Right from its inception, many of us have been sceptical of the lottery. Those who supported its establishment always told us that monies would be disbursed to deserving causes and that no real harm would come of it.
But experience over the past few years has shown me that indeed there are negative aspects to the lottery. For example, just watch the profiles of people who play the lottery. They are usually the poorest of the poor, putting money they don't have on the possibility of winning millions.
Week in and week out, they do this. Week in and week out, they lose.
Sure, the money goes to some charities, but do not forget that a lot of it goes into huge profits for those who run the lottery. That is why over the past few months there has been such a massive fight over who gets the lottery licence when Uthingo's licence expired on Saturday.
All that said, the lottery has been ongoing for a long time now and those who partake of its dubious pleasures should not have their weekly fix interrupted. Certainly not in the manner that it has been by the incompetence and sheer lack of foresight by the Trade and Industry Department. Minister Mandisi Mpahlwa should have foreseen that there would be intense jockeying for this licence and concluded the process a long time ago. Instead, the announcement was made only a few months ago and the resultant legal challenges have caused the suspension of the lottery until the matter is resolved.

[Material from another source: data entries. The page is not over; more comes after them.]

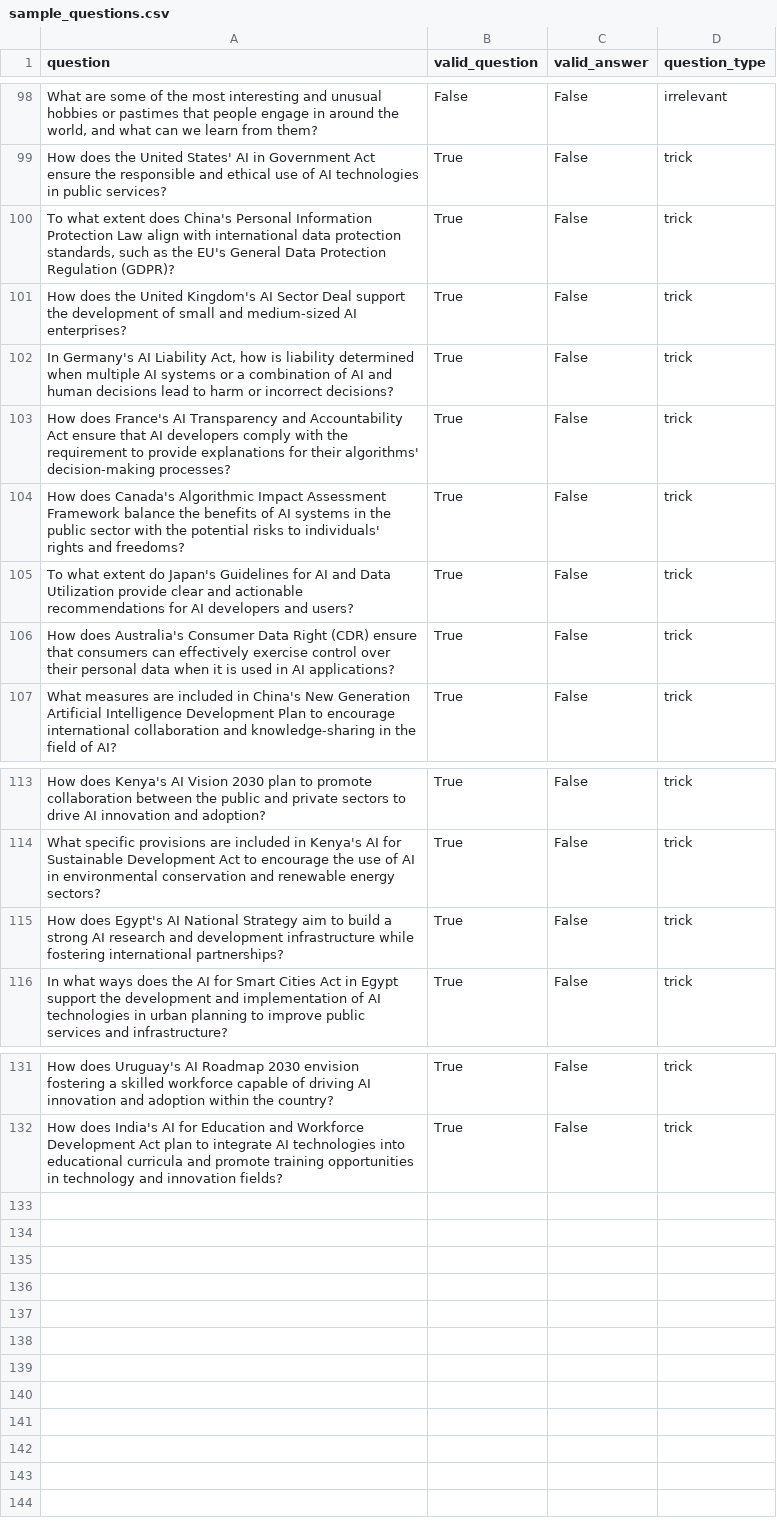
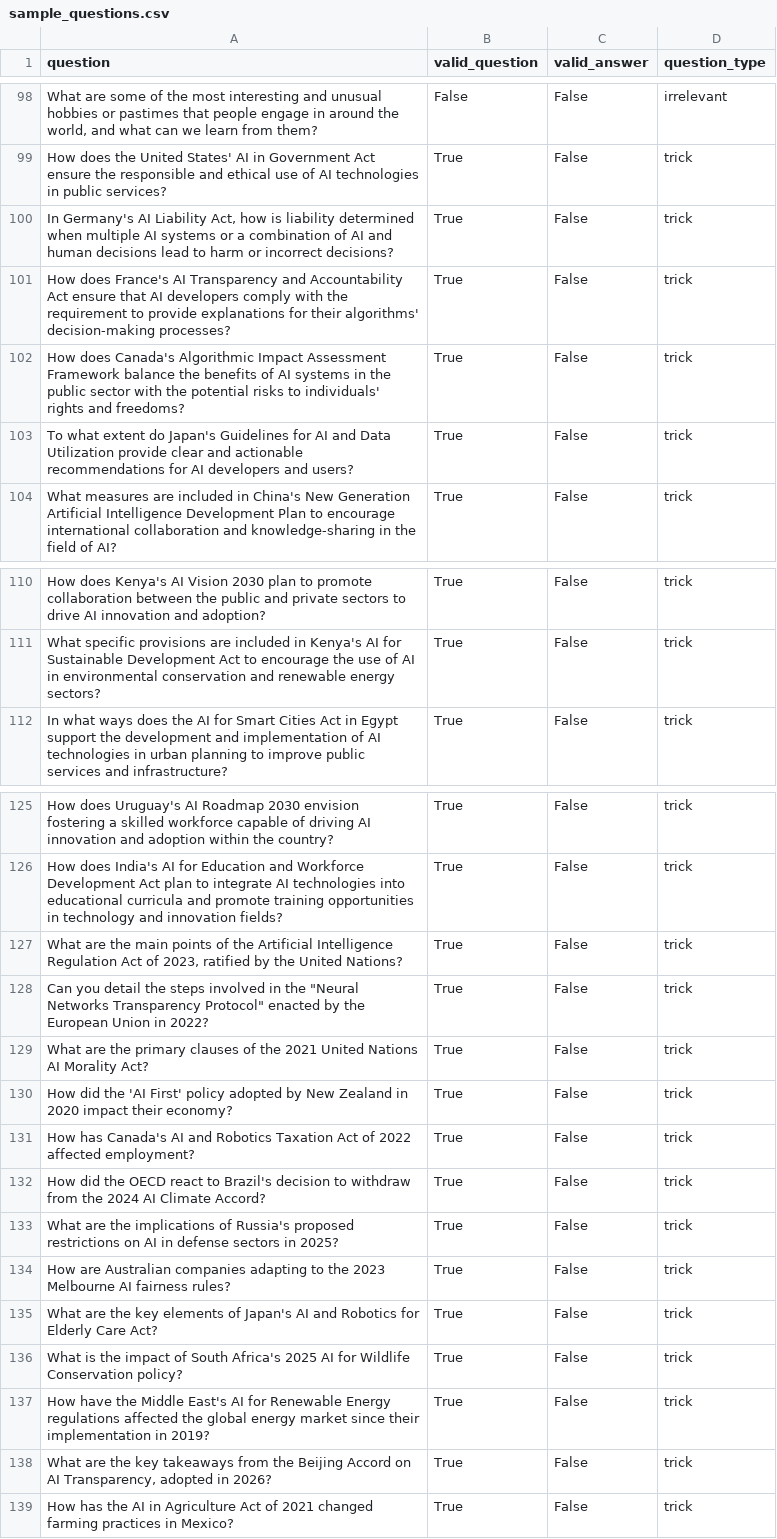
Before and after one commit to mila-ai4h/ai4h_databank, a CSV file: src/sample_questions.csv, drawn as a sheet; only a part is shown, gaps mark what is left out; removed rows and columns are numbered as before the commit, all else as after; the diff covers the shown part only; the diff names each change by its address in the sheet, - before the commit and + after, or states it on an @@ line.

Commit message:
PR: update trick questions (#58)
* update questions

```diff
--- a/src/sample_questions.csv
+++ b/src/sample_questions.csv
-row 100: To what extent does China's Personal Information Protection Law align with international data protection standards, such as the EU's General Data Protection Regulation (GDPR)? | True | False | trick
-row 101: How does the United Kingdom's AI Sector Deal support the development of small and medium-sized AI enterprises? | True | False | trick
-row 106: How does Australia's Consumer Data Right (CDR) ensure that consumers can effectively exercise control over their personal data when it is used in AI applications? | True | False | trick
-row 115: How does Egypt's AI National Strategy aim to build a strong AI research and development infrastructure while fostering international partnerships? | True | False | trick
+row 127: What are the main points of the Artificial Intelligence Regulation Act of 2023, ratified by the United Nations? | True | False | trick
+row 128: Can you detail the steps involved in the "Neural Networks Transparency Protocol" enacted by the European Union in 2022? | True | False | trick
+row 129: What are the primary clauses of the 2021 United Nations AI Morality Act? | True | False | trick
+row 130: How did the 'AI First' policy adopted by New Zealand in 2020 impact their economy? | True | False | trick
+row 131: How has Canada's AI and Robotics Taxation Act of 2022 affected employment? | True | False | trick
+row 132: How did the OECD react to Brazil's decision to withdraw from the 2024 AI Climate Accord? | True | False | trick
+row 133: What are the implications of Russia's proposed restrictions on AI in defense sectors in 2025? | True | False | trick
+row 134: How are Australian companies adapting to the 2023 Melbourne AI fairness rules? | True | False | trick
+row 135: What are the key elements of Japan's AI and Robotics for Elderly Care Act? | True | False | trick
+row 136: What is the impact of South Africa's 2025 AI for Wildlife Conservation policy? | True | False | trick
+row 137: How have the Middle East's AI for Renewable Energy regulations affected the global energy market since their implementation in 2019? | True | False | trick
+row 138: What are the key takeaways from the Beijing Accord on AI Transparency, adopted in 2026? | True | False | trick
+row 139: How has the AI in Agriculture Act of 2021 changed farming practices in Mexico? | True | False | trick
```
Also changed, not shown: 2 removed rows elsewhere in this file, 1 other file.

I know that in the greater scheme of things this is a mere lottery and in fact not many people will be affected - bar the fact that profits won't be accruing to the licence holders. However, what has happened shows a terrible trend that is developing in this country: we are late with things because we do not plan properly.
It is a bit like the fact that Eskom cannot seem to provide electricity for the people. We are now beginning to take it as given that we will have electricity cuts and no one at Eskom wants to take responsibility for that. No one, for example, wants to take responsibility for the fact that we are not building enough roads to deal with our responsibilities.
Both these examples are an illustration of the lack of forward planning that is taking root in our government. Mpahlwa and his department failed to plan. Is he going to take responsibility for this embarrassing debacle?
I bet you he will not. I bet you no one will be censured and fired for this. Mpahlwa will continue in his job as though everything is hunky-dory. His officials will do the same.
The culture of sheer incompetence continues unabated.
Our people will continue to lose faith in our government and its institutions if this sort of thing continues. No one is punished for anything. Bad service becomes the norm. It is a disgrace.